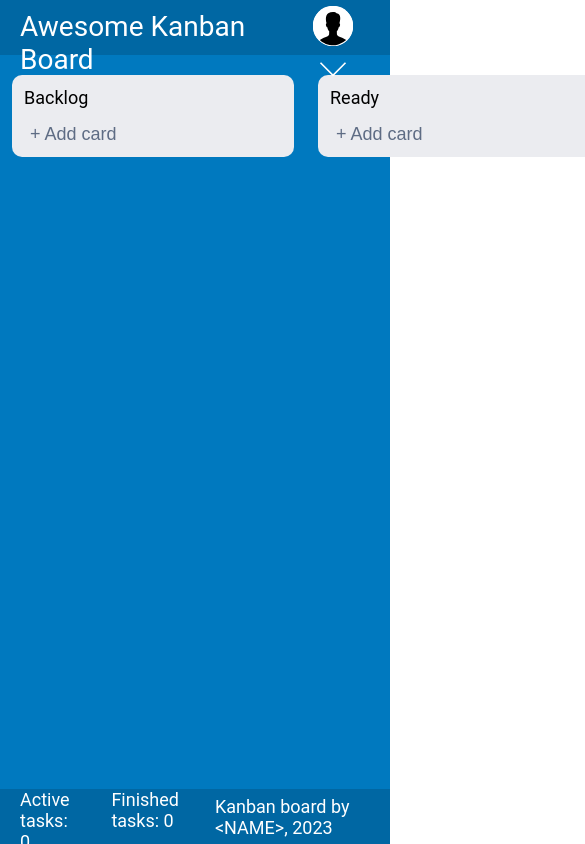
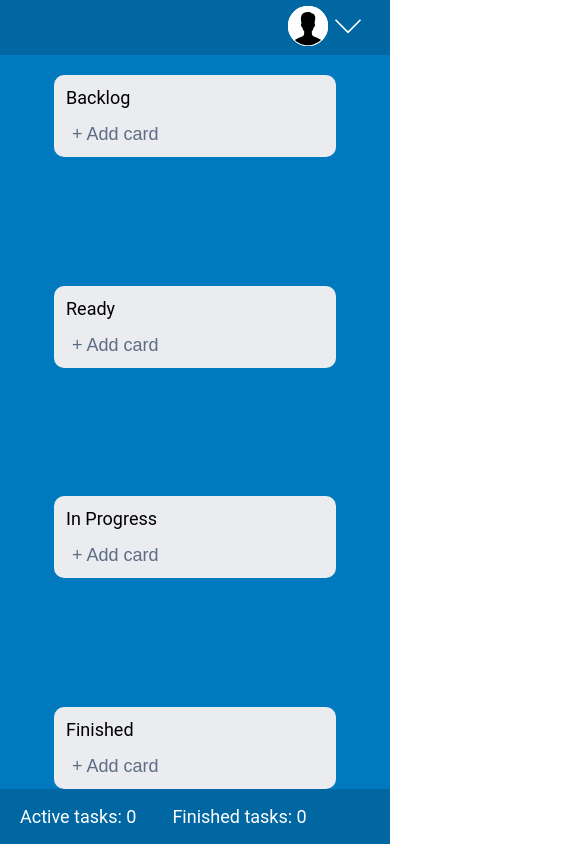
Before and after one commit to Stanisgrox/Typescript-React-Kanban-board, a React (Create React App) app: page / in a window 390 px wide. Shown: the top 844 px of the page, 585 px wide, since content can reach past the window. Built offline with nearby package versions, Linux system fonts and the light colour scheme.

Commit message:
Mobile version

```diff
--- a/src/components/card-block/card-block.css
+++ b/src/components/card-block/card-block.css
@@ -46,9 +46,10 @@
 }
 
 .card-name-input{
+    box-sizing: border-box;
     display: none;
     border: none;
-    width: calc(100% - 16px);
+    width: 100%;
 }
 
 .canvas-button:hover{
@@ -84,3 +85,25 @@
     border-radius: 10px;
     background-color: #CBCBCB;
 }
+
+/*
+    Адаптация под  планшеты
+*/
+
+@media (max-width: 1214px) {
+    .card-block{
+        margin-left: 1px;
+        margin-right: 1px;
+    }
+}
+
+/*
+  Мобильная версия
+*/
+
+@media (max-width: 1134px) {
+    .card-block{
+        margin-left: auto;
+        margin-right: auto;
+    }
+}
--- a/src/components/footer/footer.css
+++ b/src/components/footer/footer.css
@@ -26,3 +26,9 @@
 .footer-leftbar-counter{
     margin-right: 36px;
 }
+
+@media (max-width: 440px) {
+    .footer-rightbar{
+        display: none;
+    }
+}
--- a/src/components/header/header.css
+++ b/src/components/header/header.css
@@ -47,3 +47,9 @@
 .profile-dropdown-menu-link:first-child{
     margin-top: 0px;
 }
+
+@media (max-width: 440px) {
+    .logo{
+        display: none;
+    }
+}
--- a/src/components/task-overview/task-overview.css
+++ b/src/components/task-overview/task-overview.css
@@ -49,3 +49,10 @@
     border-color: #ffffff00;
     cursor: pointer;
 }
+
+@media (max-width: 440px) {
+    .overview-card{
+        width: 100%;
+        height: 100%;
+    }
+}
--- a/src/index.css
+++ b/src/index.css
@@ -32,3 +32,13 @@ body {
   width: 100vw;
   height: calc(100vh - 110px);
 }
+
+/*
+  Мобильная версия
+*/
+
+@media (max-width: 1134px) {
+  .card-wrapper{
+    flex-direction: column;
+  }
+}
```
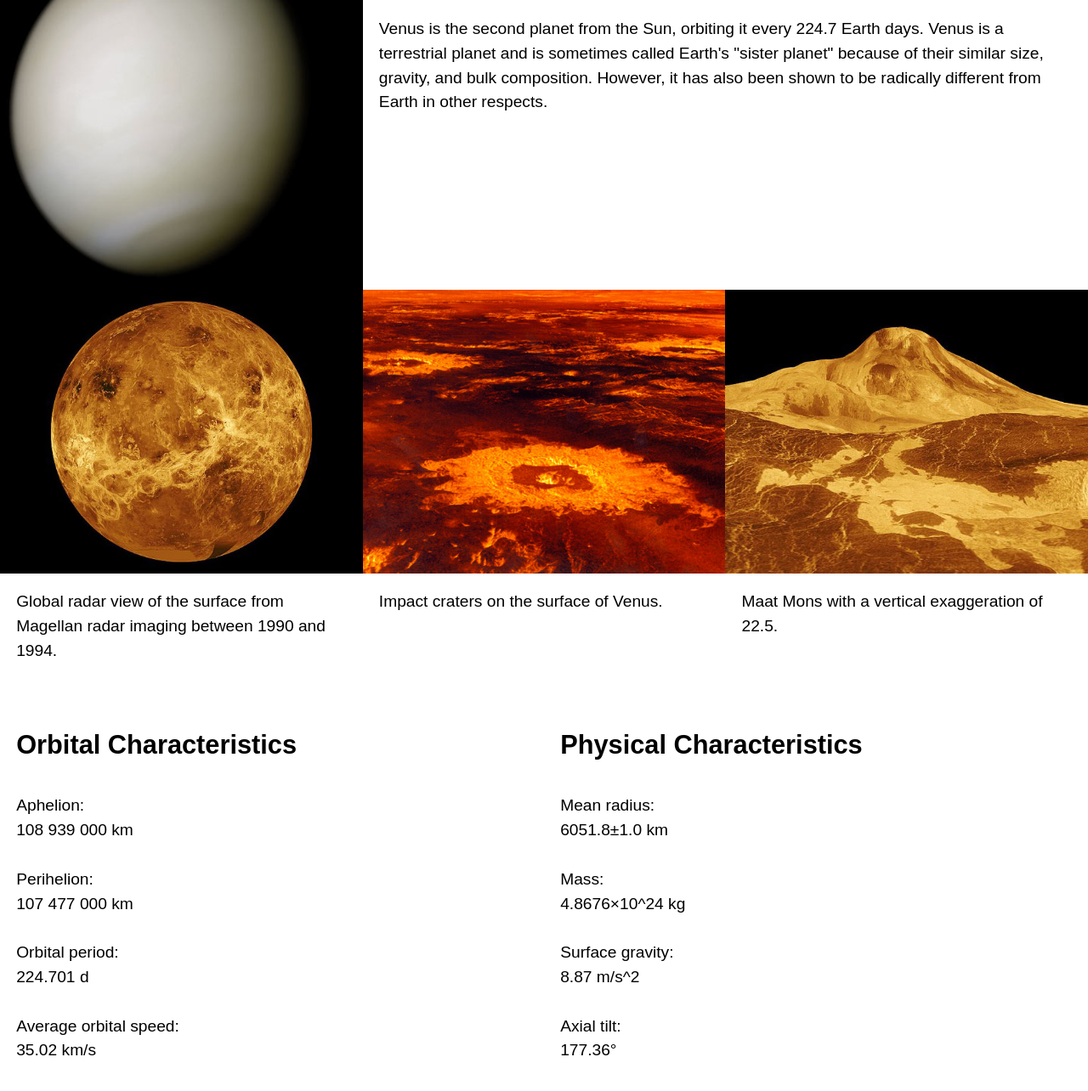
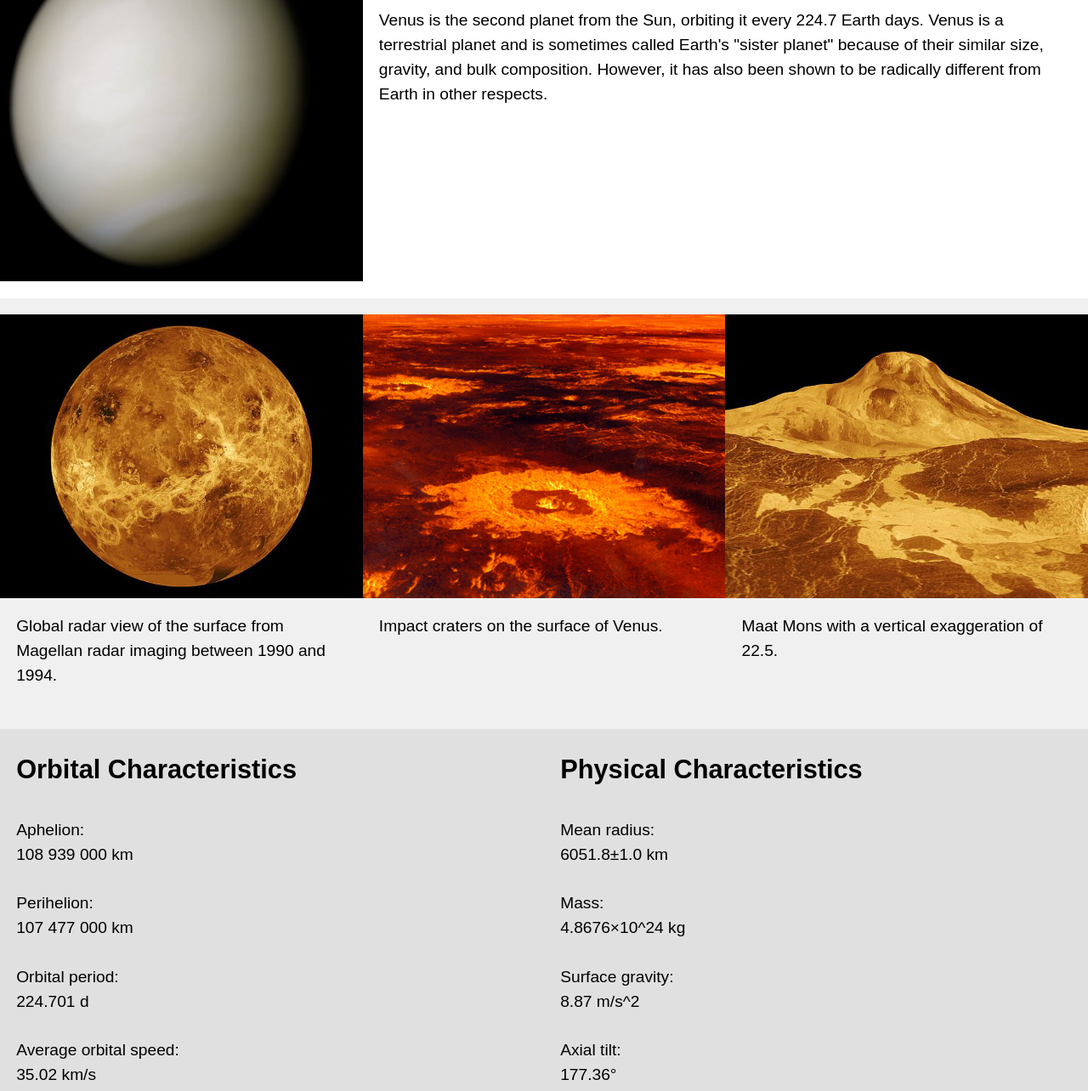
Before and after one commit to JamAbalos/planet-website, a plain HTML site: page index.html in a window 1280 px wide. Shown: the part 268-1552 px from the top of the page at 85% size. Drawn offline with Linux system fonts and the light colour scheme.

Commit message:
added more content to main.css

```diff
--- a/css/main.css
+++ b/css/main.css
@@ -51,6 +51,25 @@ a {
  	padding: 1em;
  }
 
+ .topbox {
+ 	background-color: #f0f0f0;
+ 	margin: 0;
+ }
+
+ .mainbox {
+ 	padding-top: 1em;
+ 	padding-bottom: 1em;
+ }
+
+ .picbox  {
+ 	background-color: #f0f0f0;
+ 	padding-top: 1em;
+ }
+
+ .infobox {
+ 	background-color: #e0e0e0;
+ }
+
  @media only screen and (min-width: 25em) {
 
  	ul {
```
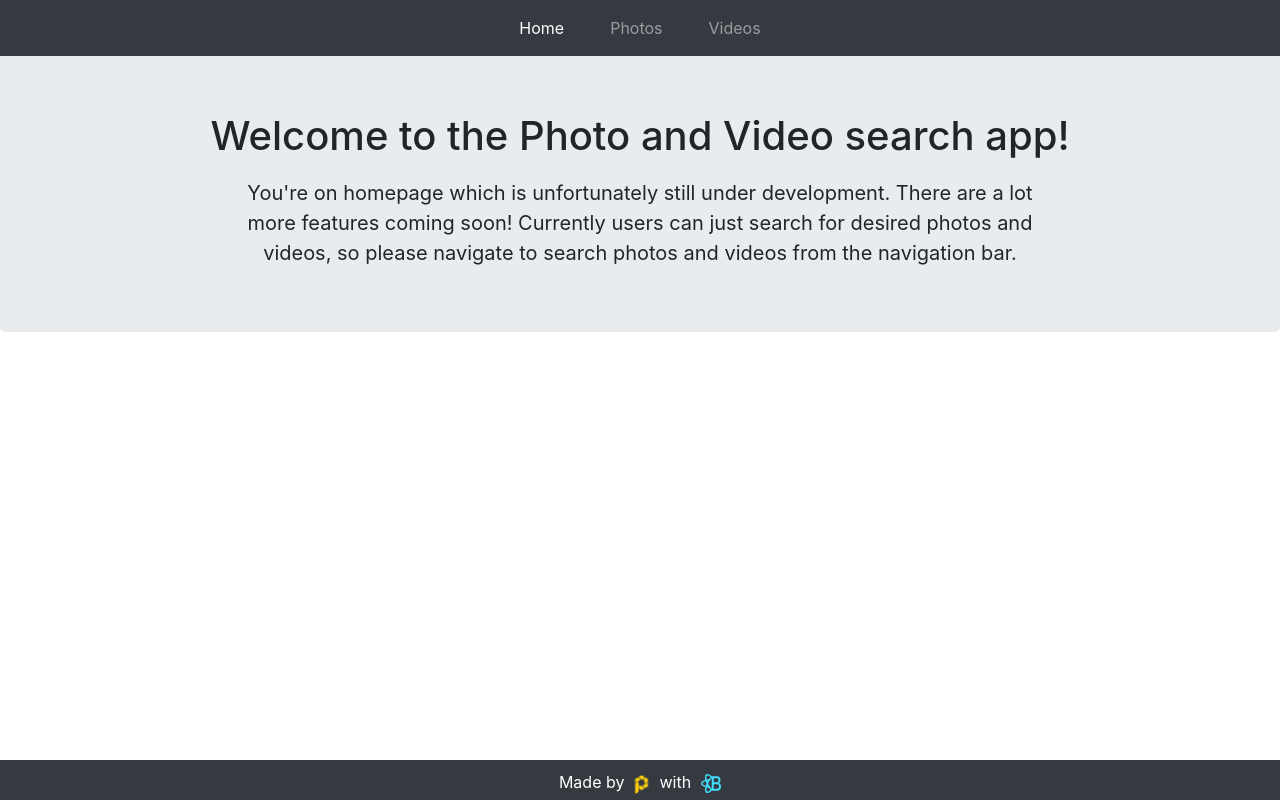
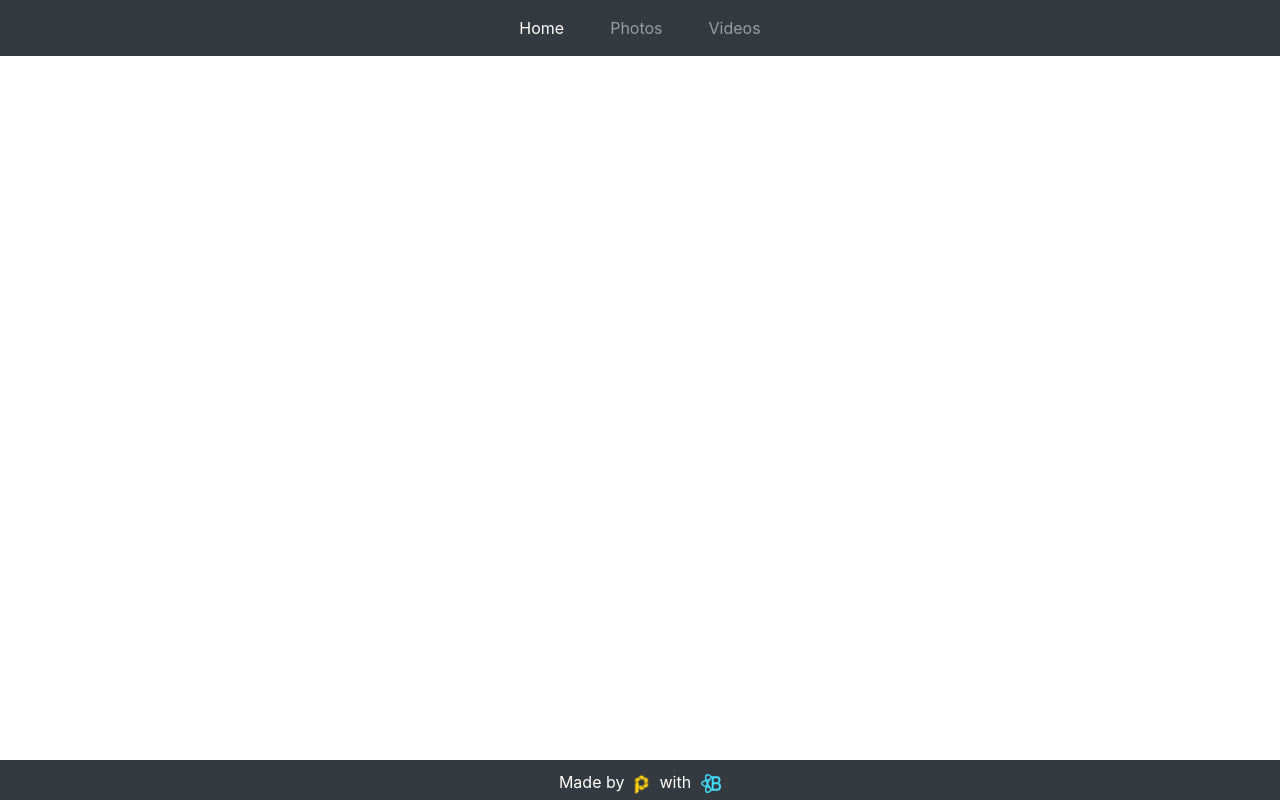
Before and after one commit to patel1643/Photo-Video-Search-App, a React (Create React App) app: page / in a window 1280 px wide. Built offline with nearby package versions, Linux system fonts and the light colour scheme.

Commit message:
deployed the app on gh-pages

```diff
--- a/src/Containers/MainLayout/MainLayout.js
+++ b/src/Containers/MainLayout/MainLayout.js
@@ -20,7 +20,7 @@ const MainLayout = () => {
                     </Nav>
             </Navbar>
             <Switch>
-            <Route path='/' exact component={Homepage} />
+            <Route path='/Photo-Video-Search-App/' exact component={Homepage} />
             <Route path='/photos' component={PhotoSearchPage} />
             <Route path='/videos' component={VideoSearchPage} />
             </Switch>
```
Also changed, not shown: package.json (+7 -1 lines), 2 other files (tests, documents, lock files or other folders).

···

▶ Exercise goal: Copy out all the lines of the records that include "color".

▶ Answer area:
     background-color: #CBCBCB;
     border-color: #ffffff00;
+ 	background-color: #f0f0f0;
+ 	background-color: #f0f0f0;
+ 	background-color: #e0e0e0;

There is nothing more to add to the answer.